START Records shown
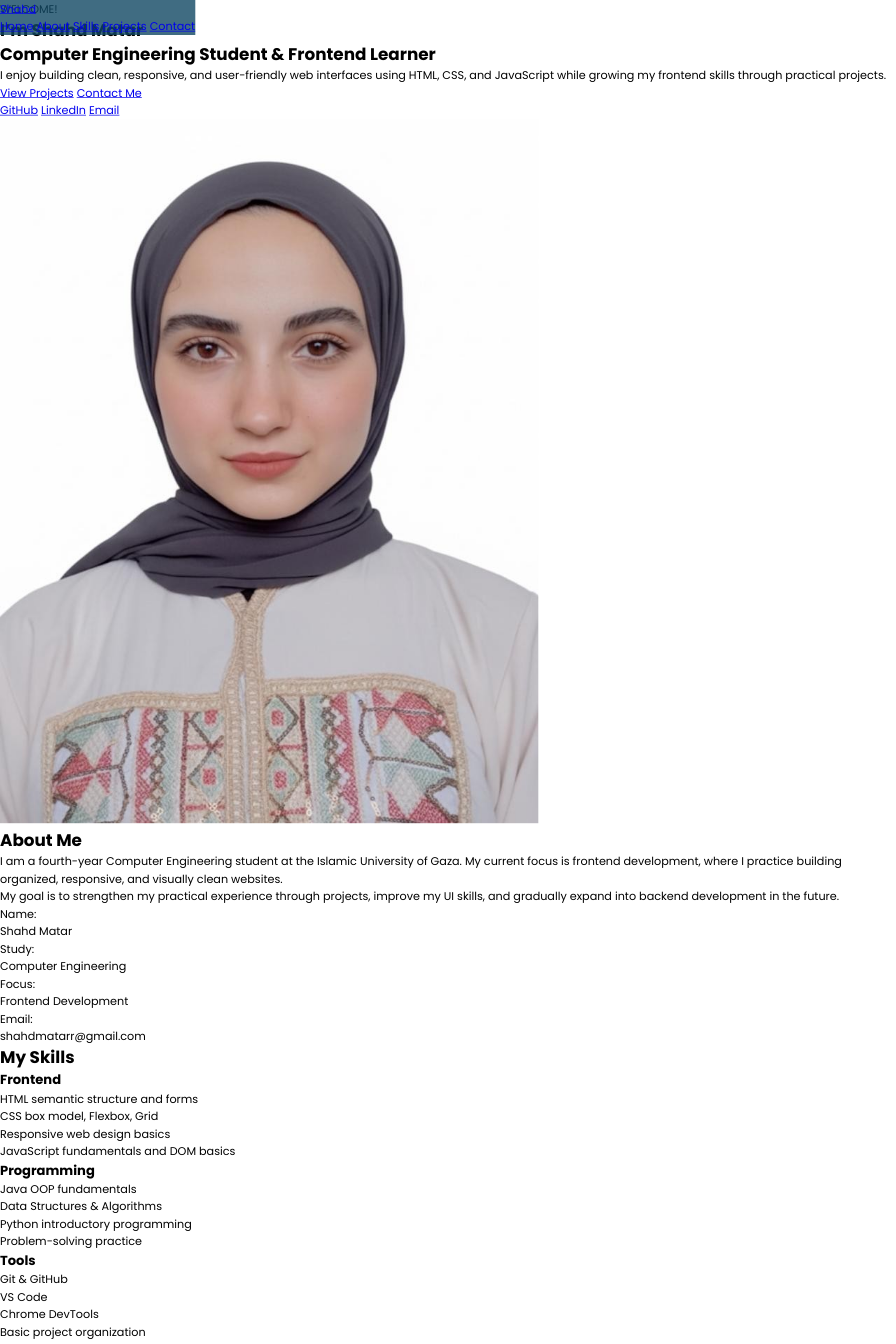
Repository: shahdmattar/personal-landing-page
Page: index.html
These files come from the project's save history. The page is drawn as it stood at one moment and after a run of saves; the edit follows.
The browser window is 1280 px wide. The pictures show the part of the page from y = 0 to 1920 px (the page is 2983 px tall), at 70% of full size.
A picture or video elsewhere on the page could not be fetched, so the positions and the page height are approximate.

Above is the page before, as saved 2026-04-14 22:29:31.

After the next 3 saves:
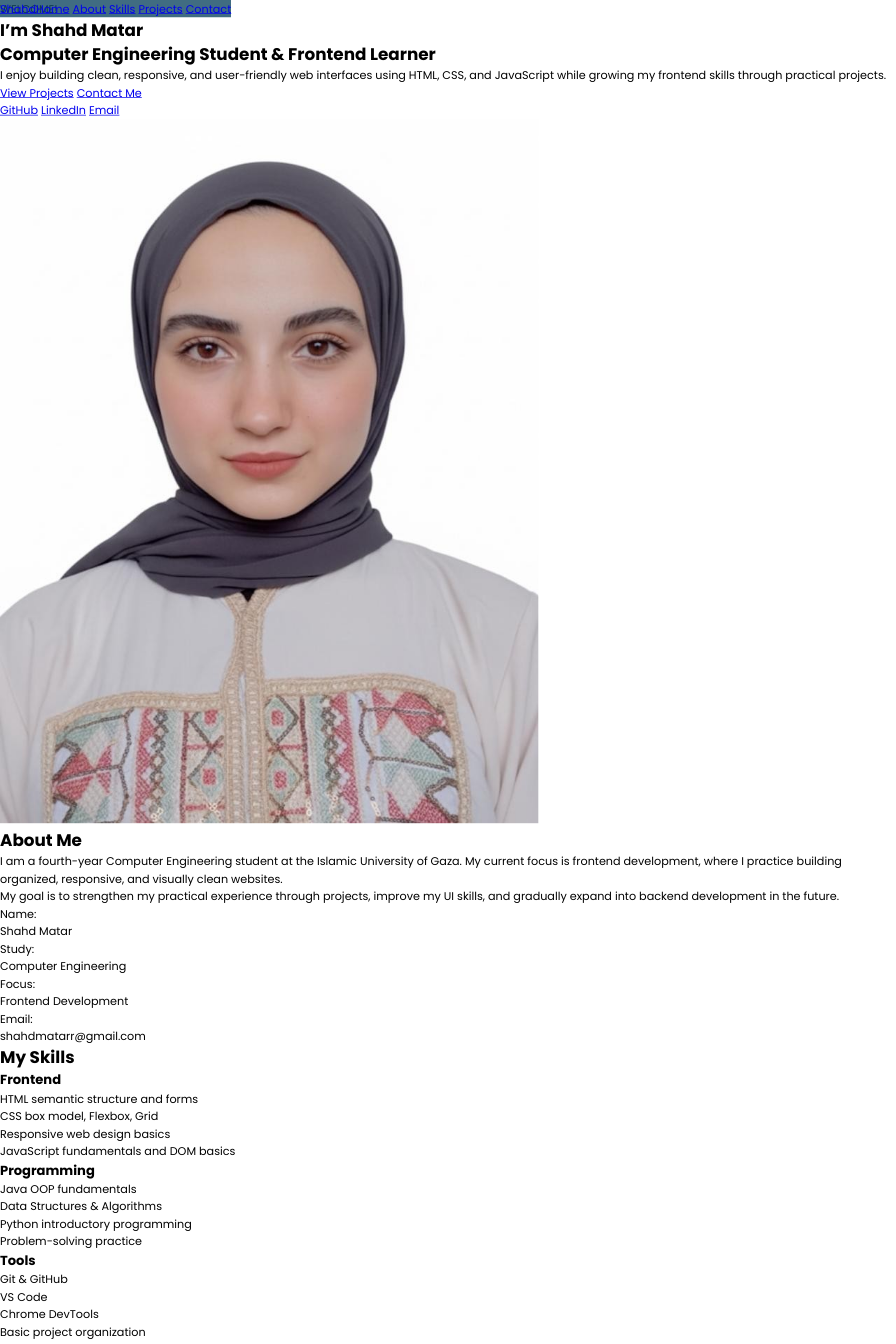
The 3 saves are shown as one change because they came seconds apart.
The last was saved 9 s later.
--- a/style.css
+++ b/style.css
@@ -10,6 +10,6 @@
 header{
   background-color:rgba(17, 72, 99, 0.8);
   position:fixed;
-  displ
+  display:flex;
   justify-content: center;
 }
END Records shown
*Exercise objective:* The copy runs from the line containing "A picture or" through the last line of the material, both ends included. Reproduce those lines exactly and drop the pictures.

*Your solution:*
A picture or video elsewhere on the page could not be fetched, so the positions and the page height are approximate.

Above is the page before, as saved 2026-04-14 22:29:31.

After the next 3 saves:
The 3 saves are shown as one change because they came seconds apart.
The last was saved 9 s later.
--- a/style.css
+++ b/style.css
@@ -10,6 +10,6 @@
 header{
   background-color:rgba(17, 72, 99, 0.8);
   position:fixed;
-  displ
+  display:flex;
   justify-content: center;
 }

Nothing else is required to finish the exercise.